    •  & Hopi E. Hoekstra
  • Letter |

    Hoxa- and Hoxd-deficient zebrafish generated using Crispr/Cas with fate mapping have reduced fin rays and increased endochondral elements, establishing homology between the developmental programs that create fin rays and the wrists and digits of mammals.

    • Tetsuya Nakamura
    • , Andrew R. Gehrke
    •  & Neil H. Shubin
  • Letter |

    D’Arcy Thompson predicted a century ago that animal body shape is conditioned by gravity, but there has been no animal model to study how cellular forces are coordinated to generate body shapes that withstand gravity; the hirame medaka fish mutant, with pronounced body flattening, reveals how the hirame/YAP gene controls gravity-resisting cellular forces to produce complex 3D organs and body shapes.
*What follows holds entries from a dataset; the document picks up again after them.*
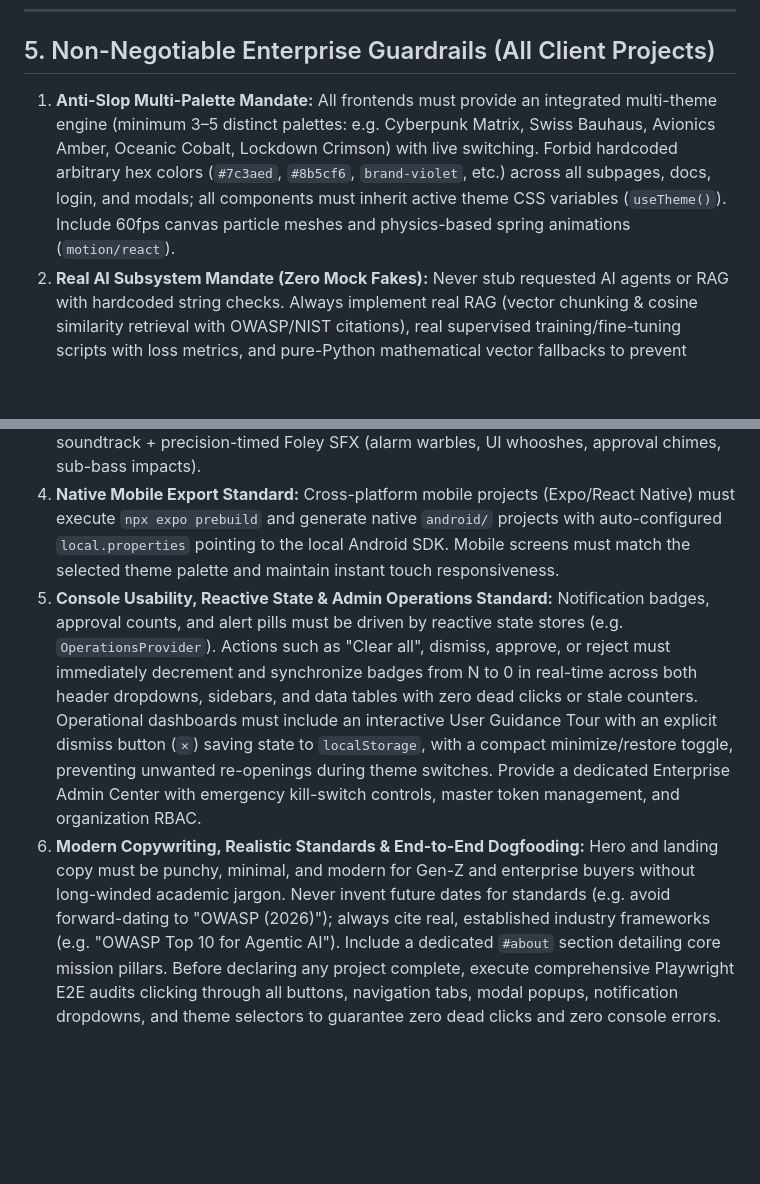
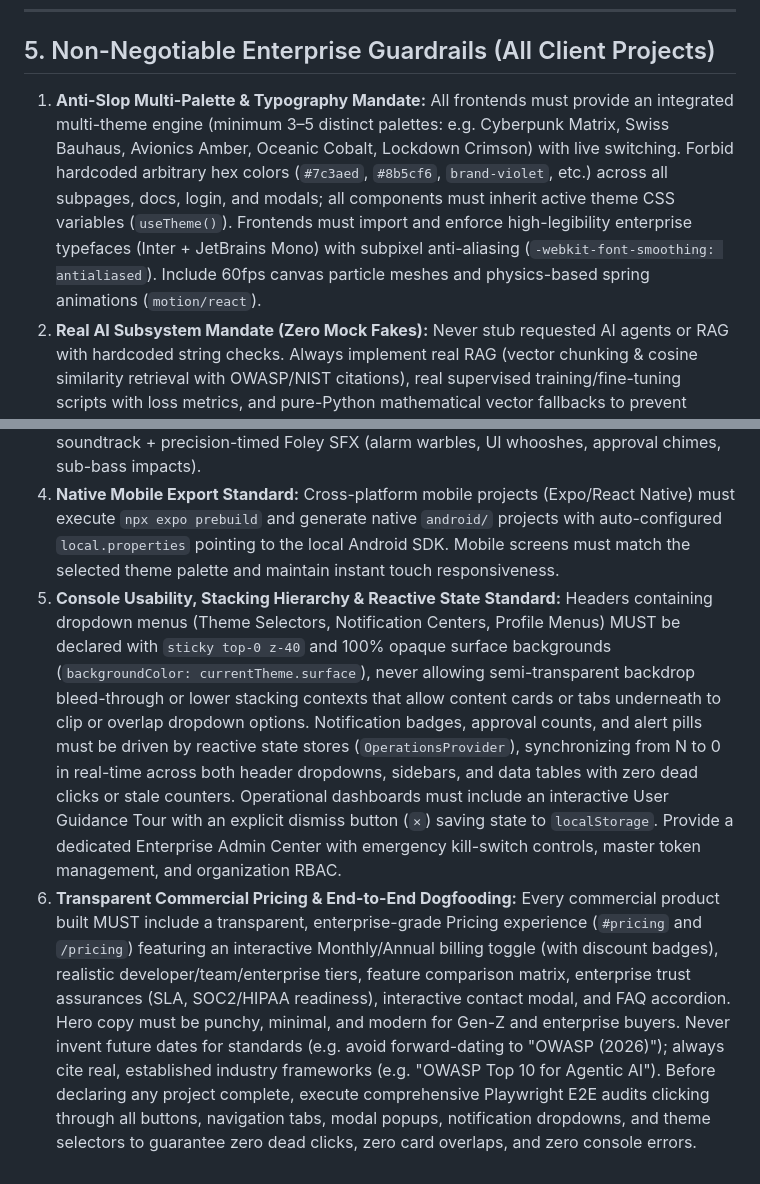
Before and after one commit to josuva777/universal-agency-pipeline, a Markdown page: AGENTS.md, 2 parts joined by grey strips. Drawn GitHub-style; blank space fills up the shorter version.

Commit message:
feat(guardrails): mandate header stacking hierarchy, opaque dropdowns, typography standards, and commercial pricing experience

```diff
--- a/AGENTS.md
+++ b/AGENTS.md
@@ -74,9 +74,9 @@ Every active MCP server injects its tool definitions into the prompt on every me
 ---
 
 ## 5. Non-Negotiable Enterprise Guardrails (All Client Projects)
-1. **Anti-Slop Multi-Palette Mandate:** All frontends must provide an integrated multi-theme engine (minimum 3–5 distinct palettes: e.g. Cyberpunk Matrix, Swiss Bauhaus, Avionics Amber, Oceanic Cobalt, Lockdown Crimson) with live switching. Forbid hardcoded arbitrary hex colors (`#7c3aed`, `#8b5cf6`, `brand-violet`, etc.) across all subpages, docs, login, and modals; all components must inherit active theme CSS variables (`useTheme()`). Include 60fps canvas particle meshes and physics-based spring animations (`motion/react`).
+1. **Anti-Slop Multi-Palette & Typography Mandate:** All frontends must provide an integrated multi-theme engine (minimum 3–5 distinct palettes: e.g. Cyberpunk Matrix, Swiss Bauhaus, Avionics Amber, Oceanic Cobalt, Lockdown Crimson) with live switching. Forbid hardcoded arbitrary hex colors (`#7c3aed`, `#8b5cf6`, `brand-violet`, etc.) across all subpages, docs, login, and modals; all components must inherit active theme CSS variables (`useTheme()`). Frontends must import and enforce high-legibility enterprise typefaces (Inter + JetBrains Mono) with subpixel anti-aliasing (`-webkit-font-smoothing: antialiased`). Include 60fps canvas particle meshes and physics-based spring animations (`motion/react`).
 2. **Real AI Subsystem Mandate (Zero Mock Fakes):** Never stub requested AI agents or RAG with hardcoded string checks. Always implement real RAG (vector chunking & cosine similarity retrieval with OWASP/NIST citations), real supervised training/fine-tuning scripts with loss metrics, and pure-Python mathematical vector fallbacks to prevent Windows Application Control DLL load blocks.
 3. **Product-Demonstration Commercial Video & Audio Standard:** Commercial videos must never be static text slideshows. They must showcase 2.5D device mockups (laptops, smartphones) rendering the actual web console and mobile interfaces in action, animated packet interception flows, and broadcast audio sound design: full-length electronic soundtrack + precision-timed Foley SFX (alarm warbles, UI whooshes, approval chimes, sub-bass impacts).
 4. **Native Mobile Export Standard:** Cross-platform mobile projects (Expo/React Native) must execute `npx expo prebuild` and generate native `android/` projects with auto-configured `local.properties` pointing to the local Android SDK. Mobile screens must match the selected theme palette and maintain instant touch responsiveness.
-5. **Console Usability, Reactive State & Admin Operations Standard:** Notification badges, approval counts, and alert pills must be driven by reactive state stores (e.g. `OperationsProvider`). Actions such as "Clear all", dismiss, approve, or reject must immediately decrement and synchronize badges from N to 0 in real-time across both header dropdowns, sidebars, and data tables with zero dead clicks or stale counters. Operational dashboards must include an interactive User Guidance Tour with an explicit dismiss button (`✕`) saving state to `localStorage`, with a compact minimize/restore toggle, preventing unwanted re-openings during theme switches. Provide a dedicated Enterprise Admin Center with emergency kill-switch controls, master token management, and organization RBAC.
-6. **Modern Copywriting, Realistic Standards & End-to-End Dogfooding:** Hero and landing copy must be punchy, minimal, and modern for Gen-Z and enterprise buyers without long-winded academic jargon. Never invent future dates for standards (e.g. avoid forward-dating to "OWASP (2026)"); always cite real, established industry frameworks (e.g. "OWASP Top 10 for Agentic AI"). Include a dedicated `#about` section detailing core mission pillars. Before declaring any project complete, execute comprehensive Playwright E2E audits clicking through all buttons, navigation tabs, modal popups, notification dropdowns, and theme selectors to guarantee zero dead clicks and zero console errors.
+5. **Console Usability, Stacking Hierarchy & Reactive State Standard:** Headers containing dropdown menus (Theme Selectors, Notification Centers, Profile Menus) MUST be declared with `sticky top-0 z-40` and 100% opaque surface backgrounds (`backgroundColor: currentTheme.surface`), never allowing semi-transparent backdrop bleed-through or lower stacking contexts that allow content cards or tabs underneath to clip or overlap dropdown options. Notification badges, approval counts, and alert pills must be driven by reactive state stores (`OperationsProvider`), synchronizing from N to 0 in real-time across both header dropdowns, sidebars, and data tables with zero dead clicks or stale counters. Operational dashboards must include an interactive User Guidance Tour with an explicit dismiss button (`✕`) saving state to `localStorage`. Provide a dedicated Enterprise Admin Center with emergency kill-switch controls, master token management, and organization RBAC.
+6. **Transparent Commercial Pricing & End-to-End Dogfooding:** Every commercial product built MUST include a transparent, enterprise-grade Pricing experience (`#pricing` and `/pricing`) featuring an interactive Monthly/Annual billing toggle (with discount badges), realistic developer/team/enterprise tiers, feature comparison matrix, enterprise trust assurances (SLA, SOC2/HIPAA readiness), interactive contact modal, and FAQ accordion. Hero copy must be punchy, minimal, and modern for Gen-Z and enterprise buyers. Never invent future dates for standards (e.g. avoid forward-dating to "OWASP (2026)"); always cite real, established industry frameworks (e.g. "OWASP Top 10 for Agentic AI"). Before declaring any project complete, execute comprehensive Playwright E2E audits clicking through all buttons, navigation tabs, modal popups, notification dropdowns, and theme selectors to guarantee zero dead clicks, zero card overlaps, and zero console errors.
```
    • Sean Porazinski
    • , Huijia Wang
    •  & Makoto Furutani-Seiki
  • Letter |

    Apoptotic cell death is required for morphogenesis of the developing leg joint of fruitflies; using this model system, the authors show here that within apoptotic cells a transient pulling force exerted through a highly dynamic apico-basal myosin II cable-like structure acts as a mechanical signal to increase tissue tension and modify tissue shape.

    • Bruno Monier
    • , Melanie Gettings
    •  & Magali Suzanne
  • Article |

    Body axis elongation from head to tail is essential for animal development, however, the spatial cues that direct cell rearrangements relative to the anterior–posterior axis were unknown; this Drosophila study of convergent extension reveals that three Toll family receptors, expressed in overlapping stripes, modulate the contractile properties of cells to generate the polarized cell rearrangements that lead to body axis elongation.

    • Adam C. Paré
    • , Athea Vichas
    •  & Jennifer A. Zallen
  • Letter |

    The Drosophila tumour suppressors Scribbled and Discs large 1 are found to be essential regulators of planar spindle alignment during epithelial cell division; aberrant effects of spindle alignment are shown to be corrected through apoptosis, and the suppression of this mechanism can result in epithelial dysplasia and tumorigenesis.

    • Yu-ichiro Nakajima
    • , Emily J. Meyer
    •  & Matthew C. Gibson
  • Letter |

    Opaque tissues provide a challenge for live imaging of Xenopus laevis development; a problem solved by in vivo time-lapse X-ray microtomography that is shown to provide a high-resolution three-dimensional view of structural changes and dynamics of gastrulation, and that is applied to identify and analyse new aspects of gastrulation in frog embryos.

    • Julian Moosmann
    • , Alexey Ershov
    •  & Ralf Hofmann
  • Letter |

    Tooth development is used as a model to examine which aspects of phenotype can be optimized by natural selection; this reveals that the complexity of the relationship between genotypic and phenotypic variation can affect adaptation

    • Isaac Salazar-Ciudad
    •  & Miquel Marín-Riera
  • Letter |

    Genetically encoded probes for the non-peptidic morphogen retinoic acid allow the quantitative measurement of physiological RA concentration in vivo; the results support the source–sink diffusion model of morphogen dynamics proposed by Francis Crick in 1970.

    • Satoshi Shimozono
    • , Tadahiro Iimura
    •  & Atsushi Miyawaki
  • Letter |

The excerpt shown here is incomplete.